* _Task brief_
Using the entries that follow, establish how many lines contain the word "metrics" and give only that figure.

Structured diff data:
>>>>>

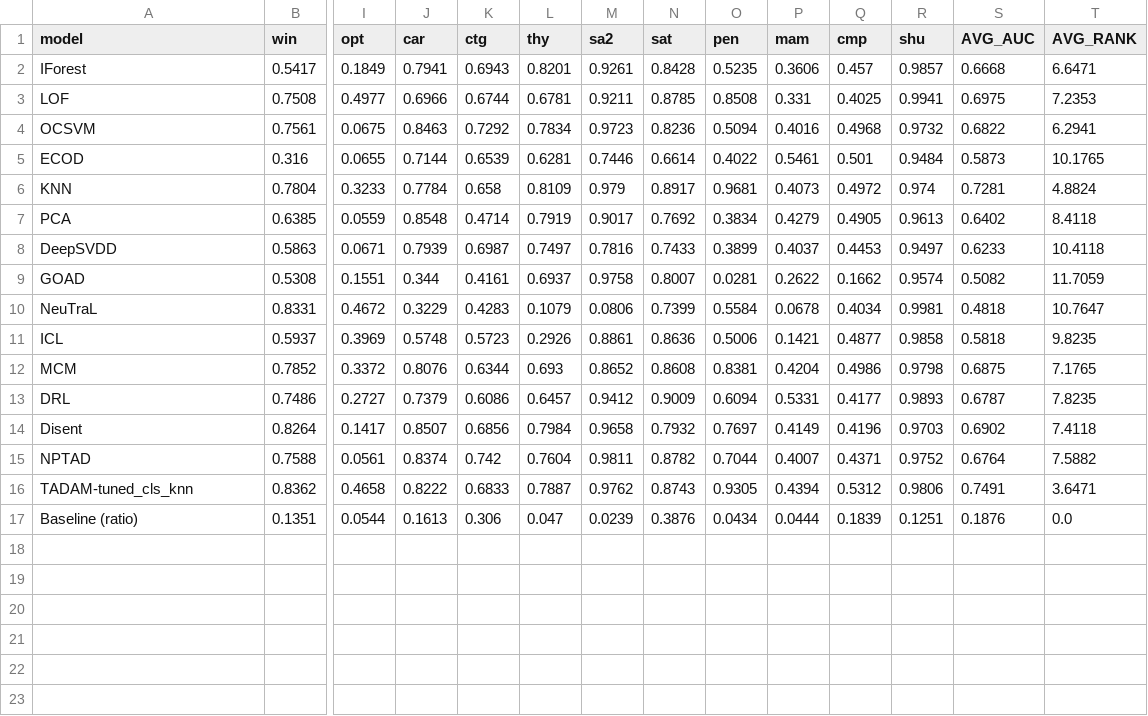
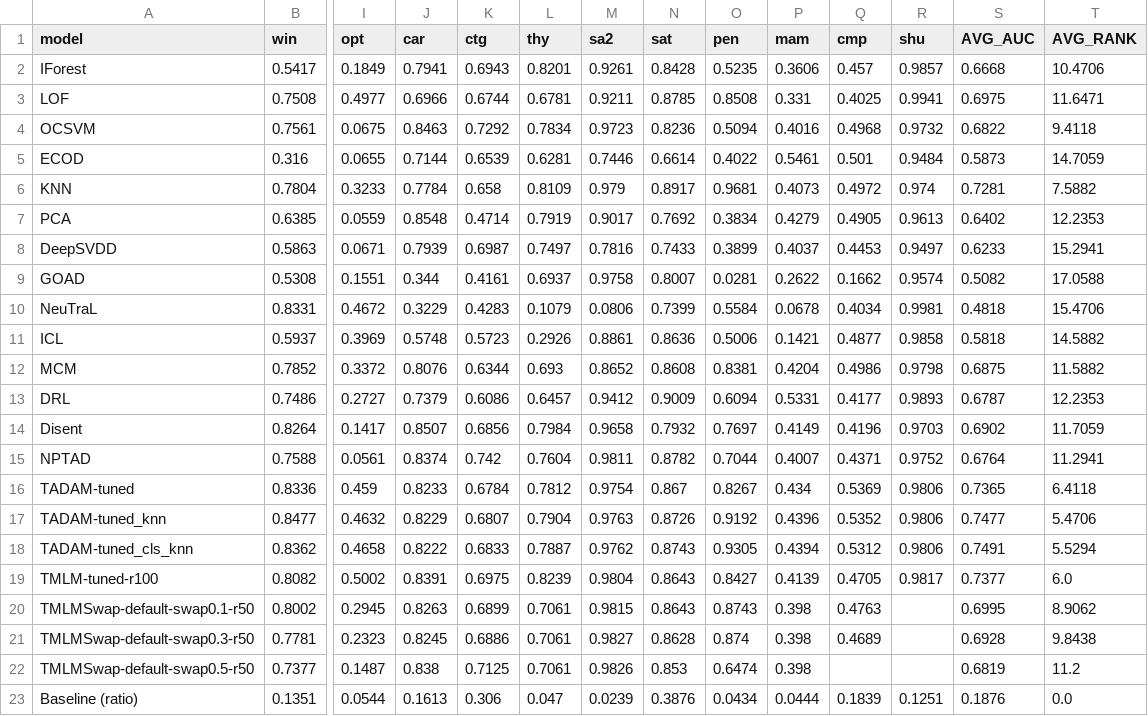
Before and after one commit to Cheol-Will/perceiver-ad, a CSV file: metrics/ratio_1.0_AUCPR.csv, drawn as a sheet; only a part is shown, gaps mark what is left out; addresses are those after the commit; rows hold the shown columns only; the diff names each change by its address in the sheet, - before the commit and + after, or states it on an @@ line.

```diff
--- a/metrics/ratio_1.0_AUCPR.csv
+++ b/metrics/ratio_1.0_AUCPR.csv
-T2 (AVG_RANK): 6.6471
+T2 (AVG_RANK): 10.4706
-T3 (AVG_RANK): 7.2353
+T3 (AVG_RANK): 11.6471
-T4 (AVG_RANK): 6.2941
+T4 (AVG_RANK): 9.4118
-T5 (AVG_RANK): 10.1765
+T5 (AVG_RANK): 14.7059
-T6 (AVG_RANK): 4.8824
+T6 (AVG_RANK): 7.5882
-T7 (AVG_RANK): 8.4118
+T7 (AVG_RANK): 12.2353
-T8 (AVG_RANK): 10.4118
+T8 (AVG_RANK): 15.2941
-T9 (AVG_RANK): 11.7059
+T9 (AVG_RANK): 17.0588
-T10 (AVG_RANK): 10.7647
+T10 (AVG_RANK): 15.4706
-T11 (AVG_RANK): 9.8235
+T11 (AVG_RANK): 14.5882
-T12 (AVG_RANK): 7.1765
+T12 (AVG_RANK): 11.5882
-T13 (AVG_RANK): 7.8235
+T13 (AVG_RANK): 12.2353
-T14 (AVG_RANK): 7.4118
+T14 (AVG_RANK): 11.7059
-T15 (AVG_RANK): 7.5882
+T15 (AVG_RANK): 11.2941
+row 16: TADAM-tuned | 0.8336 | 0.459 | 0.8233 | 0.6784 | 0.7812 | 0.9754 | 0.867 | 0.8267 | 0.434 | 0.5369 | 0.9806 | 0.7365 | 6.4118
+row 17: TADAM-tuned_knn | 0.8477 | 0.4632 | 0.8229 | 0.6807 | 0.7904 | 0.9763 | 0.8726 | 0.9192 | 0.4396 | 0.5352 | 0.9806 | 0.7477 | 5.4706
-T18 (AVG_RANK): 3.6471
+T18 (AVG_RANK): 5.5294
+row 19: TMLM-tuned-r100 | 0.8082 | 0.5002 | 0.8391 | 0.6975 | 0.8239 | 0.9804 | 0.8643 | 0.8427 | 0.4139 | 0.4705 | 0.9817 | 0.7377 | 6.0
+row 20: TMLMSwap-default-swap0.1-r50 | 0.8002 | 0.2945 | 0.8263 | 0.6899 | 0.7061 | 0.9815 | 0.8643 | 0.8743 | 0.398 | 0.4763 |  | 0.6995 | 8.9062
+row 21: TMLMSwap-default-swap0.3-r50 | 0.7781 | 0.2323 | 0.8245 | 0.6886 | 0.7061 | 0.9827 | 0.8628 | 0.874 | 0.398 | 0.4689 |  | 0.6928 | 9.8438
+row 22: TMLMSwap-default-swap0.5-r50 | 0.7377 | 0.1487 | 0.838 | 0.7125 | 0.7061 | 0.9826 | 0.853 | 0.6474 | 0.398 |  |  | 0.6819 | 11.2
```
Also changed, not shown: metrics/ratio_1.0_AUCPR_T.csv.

<<<<<

* _Solution to this exercise_
4